» **Problem to solve**: All of the data below needs to be set down once more, exactly as written.

Segment Start: Extracted information

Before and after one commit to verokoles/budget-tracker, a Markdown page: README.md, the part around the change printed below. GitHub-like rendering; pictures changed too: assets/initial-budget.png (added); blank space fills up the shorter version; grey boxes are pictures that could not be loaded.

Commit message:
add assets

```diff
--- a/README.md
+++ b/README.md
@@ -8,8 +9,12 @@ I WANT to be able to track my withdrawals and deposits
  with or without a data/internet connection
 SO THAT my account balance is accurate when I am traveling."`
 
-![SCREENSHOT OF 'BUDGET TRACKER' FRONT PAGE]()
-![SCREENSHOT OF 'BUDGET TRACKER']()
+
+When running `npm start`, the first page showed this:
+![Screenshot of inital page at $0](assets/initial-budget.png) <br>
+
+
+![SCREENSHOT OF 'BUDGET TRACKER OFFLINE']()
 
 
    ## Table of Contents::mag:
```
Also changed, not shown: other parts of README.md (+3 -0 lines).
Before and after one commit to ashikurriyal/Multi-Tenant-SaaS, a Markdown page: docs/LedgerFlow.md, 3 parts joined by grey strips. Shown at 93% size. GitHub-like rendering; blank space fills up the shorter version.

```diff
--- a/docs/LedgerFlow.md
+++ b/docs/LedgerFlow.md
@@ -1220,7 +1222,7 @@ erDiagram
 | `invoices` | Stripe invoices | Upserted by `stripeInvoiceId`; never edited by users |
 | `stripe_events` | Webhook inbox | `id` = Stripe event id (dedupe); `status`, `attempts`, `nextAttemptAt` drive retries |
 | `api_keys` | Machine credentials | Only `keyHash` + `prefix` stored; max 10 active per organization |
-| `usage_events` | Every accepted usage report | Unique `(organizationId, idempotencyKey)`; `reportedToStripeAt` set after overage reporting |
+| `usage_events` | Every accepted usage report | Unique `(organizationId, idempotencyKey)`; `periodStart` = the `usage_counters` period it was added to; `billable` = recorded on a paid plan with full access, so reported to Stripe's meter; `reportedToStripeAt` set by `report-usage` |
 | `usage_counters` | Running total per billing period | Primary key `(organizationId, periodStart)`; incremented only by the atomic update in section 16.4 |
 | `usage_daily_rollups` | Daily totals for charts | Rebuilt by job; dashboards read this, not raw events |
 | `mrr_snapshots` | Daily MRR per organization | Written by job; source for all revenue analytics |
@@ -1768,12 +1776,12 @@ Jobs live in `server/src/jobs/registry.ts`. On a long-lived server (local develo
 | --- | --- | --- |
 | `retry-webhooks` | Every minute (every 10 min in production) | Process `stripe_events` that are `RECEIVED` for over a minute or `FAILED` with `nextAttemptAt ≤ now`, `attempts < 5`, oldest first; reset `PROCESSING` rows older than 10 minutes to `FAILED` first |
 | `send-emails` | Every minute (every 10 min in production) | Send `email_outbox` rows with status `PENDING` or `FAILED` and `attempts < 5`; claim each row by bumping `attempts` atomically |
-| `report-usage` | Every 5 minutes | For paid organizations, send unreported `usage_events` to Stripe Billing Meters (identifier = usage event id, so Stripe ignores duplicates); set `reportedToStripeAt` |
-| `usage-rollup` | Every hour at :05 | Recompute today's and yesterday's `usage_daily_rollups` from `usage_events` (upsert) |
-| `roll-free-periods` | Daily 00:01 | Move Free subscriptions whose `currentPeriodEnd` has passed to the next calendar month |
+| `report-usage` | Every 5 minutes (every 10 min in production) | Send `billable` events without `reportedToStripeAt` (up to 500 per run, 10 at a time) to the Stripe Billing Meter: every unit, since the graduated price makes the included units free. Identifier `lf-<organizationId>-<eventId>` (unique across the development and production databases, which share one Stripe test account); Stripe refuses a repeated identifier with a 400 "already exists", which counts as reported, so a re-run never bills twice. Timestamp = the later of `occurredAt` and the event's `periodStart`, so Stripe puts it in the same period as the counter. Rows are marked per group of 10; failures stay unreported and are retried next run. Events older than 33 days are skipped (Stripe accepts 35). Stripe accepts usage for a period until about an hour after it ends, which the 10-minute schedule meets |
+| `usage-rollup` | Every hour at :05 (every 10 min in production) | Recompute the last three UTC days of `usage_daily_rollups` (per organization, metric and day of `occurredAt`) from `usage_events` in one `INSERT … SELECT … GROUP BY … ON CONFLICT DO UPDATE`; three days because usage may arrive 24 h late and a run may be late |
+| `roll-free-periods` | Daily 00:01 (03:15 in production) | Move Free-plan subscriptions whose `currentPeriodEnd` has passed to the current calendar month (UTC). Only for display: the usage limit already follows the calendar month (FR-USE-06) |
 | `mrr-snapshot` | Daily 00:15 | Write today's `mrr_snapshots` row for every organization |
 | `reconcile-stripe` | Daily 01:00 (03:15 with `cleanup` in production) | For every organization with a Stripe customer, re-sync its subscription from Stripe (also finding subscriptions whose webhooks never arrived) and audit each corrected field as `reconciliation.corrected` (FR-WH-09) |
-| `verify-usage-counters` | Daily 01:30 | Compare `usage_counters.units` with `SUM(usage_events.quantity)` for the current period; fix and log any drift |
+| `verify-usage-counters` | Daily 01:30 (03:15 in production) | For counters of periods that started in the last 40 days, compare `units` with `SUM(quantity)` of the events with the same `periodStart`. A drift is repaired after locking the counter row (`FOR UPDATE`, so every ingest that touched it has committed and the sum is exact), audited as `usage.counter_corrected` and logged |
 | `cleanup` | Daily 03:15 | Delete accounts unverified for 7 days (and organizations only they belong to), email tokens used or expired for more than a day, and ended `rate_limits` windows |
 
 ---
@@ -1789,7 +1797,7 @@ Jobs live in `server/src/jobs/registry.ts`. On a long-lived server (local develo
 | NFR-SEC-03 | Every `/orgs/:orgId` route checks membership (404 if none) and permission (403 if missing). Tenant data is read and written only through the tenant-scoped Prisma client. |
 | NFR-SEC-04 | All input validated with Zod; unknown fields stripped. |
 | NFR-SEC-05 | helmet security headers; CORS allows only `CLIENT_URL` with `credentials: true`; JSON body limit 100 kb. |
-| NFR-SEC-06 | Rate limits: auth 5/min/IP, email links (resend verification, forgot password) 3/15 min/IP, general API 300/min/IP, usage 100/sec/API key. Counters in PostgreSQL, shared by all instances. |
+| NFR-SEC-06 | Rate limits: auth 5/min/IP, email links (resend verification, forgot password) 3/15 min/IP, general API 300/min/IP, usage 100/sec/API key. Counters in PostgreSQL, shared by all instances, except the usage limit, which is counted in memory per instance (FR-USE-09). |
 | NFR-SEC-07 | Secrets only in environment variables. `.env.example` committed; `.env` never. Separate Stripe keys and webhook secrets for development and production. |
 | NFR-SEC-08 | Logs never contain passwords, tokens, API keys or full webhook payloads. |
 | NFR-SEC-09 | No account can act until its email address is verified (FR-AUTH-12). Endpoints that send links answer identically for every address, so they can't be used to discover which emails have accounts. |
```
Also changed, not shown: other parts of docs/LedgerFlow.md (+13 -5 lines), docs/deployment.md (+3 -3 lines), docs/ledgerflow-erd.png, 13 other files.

Segment End: Extracted information

» **Exercise output**:
Before and after one commit to verokoles/budget-tracker, a Markdown page: README.md, the part around the change printed below. GitHub-like rendering; pictures changed too: assets/initial-budget.png (added); blank space fills up the shorter version; grey boxes are pictures that could not be loaded.

Commit message:
add assets

```diff
--- a/README.md
+++ b/README.md
@@ -8,8 +9,12 @@ I WANT to be able to track my withdrawals and deposits
  with or without a data/internet connection
 SO THAT my account balance is accurate when I am traveling."`
 
-![SCREENSHOT OF 'BUDGET TRACKER' FRONT PAGE]()
-![SCREENSHOT OF 'BUDGET TRACKER']()
+
+When running `npm start`, the first page showed this:
+![Screenshot of inital page at $0](assets/initial-budget.png) <br>
+
+
+![SCREENSHOT OF 'BUDGET TRACKER OFFLINE']()
 
 
    ## Table of Contents::mag:
```
Also changed, not shown: other parts of README.md (+3 -0 lines).
Before and after one commit to ashikurriyal/Multi-Tenant-SaaS, a Markdown page: docs/LedgerFlow.md, 3 parts joined by grey strips. Shown at 93% size. GitHub-like rendering; blank space fills up the shorter version.

```diff
--- a/docs/LedgerFlow.md
+++ b/docs/LedgerFlow.md
@@ -1220,7 +1222,7 @@ erDiagram
 | `invoices` | Stripe invoices | Upserted by `stripeInvoiceId`; never edited by users |
 | `stripe_events` | Webhook inbox | `id` = Stripe event id (dedupe); `status`, `attempts`, `nextAttemptAt` drive retries |
 | `api_keys` | Machine credentials | Only `keyHash` + `prefix` stored; max 10 active per organization |
-| `usage_events` | Every accepted usage report | Unique `(organizationId, idempotencyKey)`; `reportedToStripeAt` set after overage reporting |
+| `usage_events` | Every accepted usage report | Unique `(organizationId, idempotencyKey)`; `periodStart` = the `usage_counters` period it was added to; `billable` = recorded on a paid plan with full access, so reported to Stripe's meter; `reportedToStripeAt` set by `report-usage` |
 | `usage_counters` | Running total per billing period | Primary key `(organizationId, periodStart)`; incremented only by the atomic update in section 16.4 |
 | `usage_daily_rollups` | Daily totals for charts | Rebuilt by job; dashboards read this, not raw events |
 | `mrr_snapshots` | Daily MRR per organization | Written by job; source for all revenue analytics |
@@ -1768,12 +1776,12 @@ Jobs live in `server/src/jobs/registry.ts`. On a long-lived server (local develo
 | --- | --- | --- |
 | `retry-webhooks` | Every minute (every 10 min in production) | Process `stripe_events` that are `RECEIVED` for over a minute or `FAILED` with `nextAttemptAt ≤ now`, `attempts < 5`, oldest first; reset `PROCESSING` rows older than 10 minutes to `FAILED` first |
 | `send-emails` | Every minute (every 10 min in production) | Send `email_outbox` rows with status `PENDING` or `FAILED` and `attempts < 5`; claim each row by bumping `attempts` atomically |
-| `report-usage` | Every 5 minutes | For paid organizations, send unreported `usage_events` to Stripe Billing Meters (identifier = usage event id, so Stripe ignores duplicates); set `reportedToStripeAt` |
-| `usage-rollup` | Every hour at :05 | Recompute today's and yesterday's `usage_daily_rollups` from `usage_events` (upsert) |
-| `roll-free-periods` | Daily 00:01 | Move Free subscriptions whose `currentPeriodEnd` has passed to the next calendar month |
+| `report-usage` | Every 5 minutes (every 10 min in production) | Send `billable` events without `reportedToStripeAt` (up to 500 per run, 10 at a time) to the Stripe Billing Meter: every unit, since the graduated price makes the included units free. Identifier `lf-<organizationId>-<eventId>` (unique across the development and production databases, which share one Stripe test account); Stripe refuses a repeated identifier with a 400 "already exists", which counts as reported, so a re-run never bills twice. Timestamp = the later of `occurredAt` and the event's `periodStart`, so Stripe puts it in the same period as the counter. Rows are marked per group of 10; failures stay unreported and are retried next run. Events older than 33 days are skipped (Stripe accepts 35). Stripe accepts usage for a period until about an hour after it ends, which the 10-minute schedule meets |
+| `usage-rollup` | Every hour at :05 (every 10 min in production) | Recompute the last three UTC days of `usage_daily_rollups` (per organization, metric and day of `occurredAt`) from `usage_events` in one `INSERT … SELECT … GROUP BY … ON CONFLICT DO UPDATE`; three days because usage may arrive 24 h late and a run may be late |
+| `roll-free-periods` | Daily 00:01 (03:15 in production) | Move Free-plan subscriptions whose `currentPeriodEnd` has passed to the current calendar month (UTC). Only for display: the usage limit already follows the calendar month (FR-USE-06) |
 | `mrr-snapshot` | Daily 00:15 | Write today's `mrr_snapshots` row for every organization |
 | `reconcile-stripe` | Daily 01:00 (03:15 with `cleanup` in production) | For every organization with a Stripe customer, re-sync its subscription from Stripe (also finding subscriptions whose webhooks never arrived) and audit each corrected field as `reconciliation.corrected` (FR-WH-09) |
-| `verify-usage-counters` | Daily 01:30 | Compare `usage_counters.units` with `SUM(usage_events.quantity)` for the current period; fix and log any drift |
+| `verify-usage-counters` | Daily 01:30 (03:15 in production) | For counters of periods that started in the last 40 days, compare `units` with `SUM(quantity)` of the events with the same `periodStart`. A drift is repaired after locking the counter row (`FOR UPDATE`, so every ingest that touched it has committed and the sum is exact), audited as `usage.counter_corrected` and logged |
 | `cleanup` | Daily 03:15 | Delete accounts unverified for 7 days (and organizations only they belong to), email tokens used or expired for more than a day, and ended `rate_limits` windows |
 
 ---
@@ -1789,7 +1797,7 @@ Jobs live in `server/src/jobs/registry.ts`. On a long-lived server (local develo
 | NFR-SEC-03 | Every `/orgs/:orgId` route checks membership (404 if none) and permission (403 if missing). Tenant data is read and written only through the tenant-scoped Prisma client. |
 | NFR-SEC-04 | All input validated with Zod; unknown fields stripped. |
 | NFR-SEC-05 | helmet security headers; CORS allows only `CLIENT_URL` with `credentials: true`; JSON body limit 100 kb. |
-| NFR-SEC-06 | Rate limits: auth 5/min/IP, email links (resend verification, forgot password) 3/15 min/IP, general API 300/min/IP, usage 100/sec/API key. Counters in PostgreSQL, shared by all instances. |
+| NFR-SEC-06 | Rate limits: auth 5/min/IP, email links (resend verification, forgot password) 3/15 min/IP, general API 300/min/IP, usage 100/sec/API key. Counters in PostgreSQL, shared by all instances, except the usage limit, which is counted in memory per instance (FR-USE-09). |
 | NFR-SEC-07 | Secrets only in environment variables. `.env.example` committed; `.env` never. Separate Stripe keys and webhook secrets for development and production. |
 | NFR-SEC-08 | Logs never contain passwords, tokens, API keys or full webhook payloads. |
 | NFR-SEC-09 | No account can act until its email address is verified (FR-AUTH-12). Endpoints that send links answer identically for every address, so they can't be used to discover which emails have accounts. |
```
Also changed, not shown: other parts of docs/LedgerFlow.md (+13 -5 lines), docs/deployment.md (+3 -3 lines), docs/ledgerflow-erd.png, 13 other files.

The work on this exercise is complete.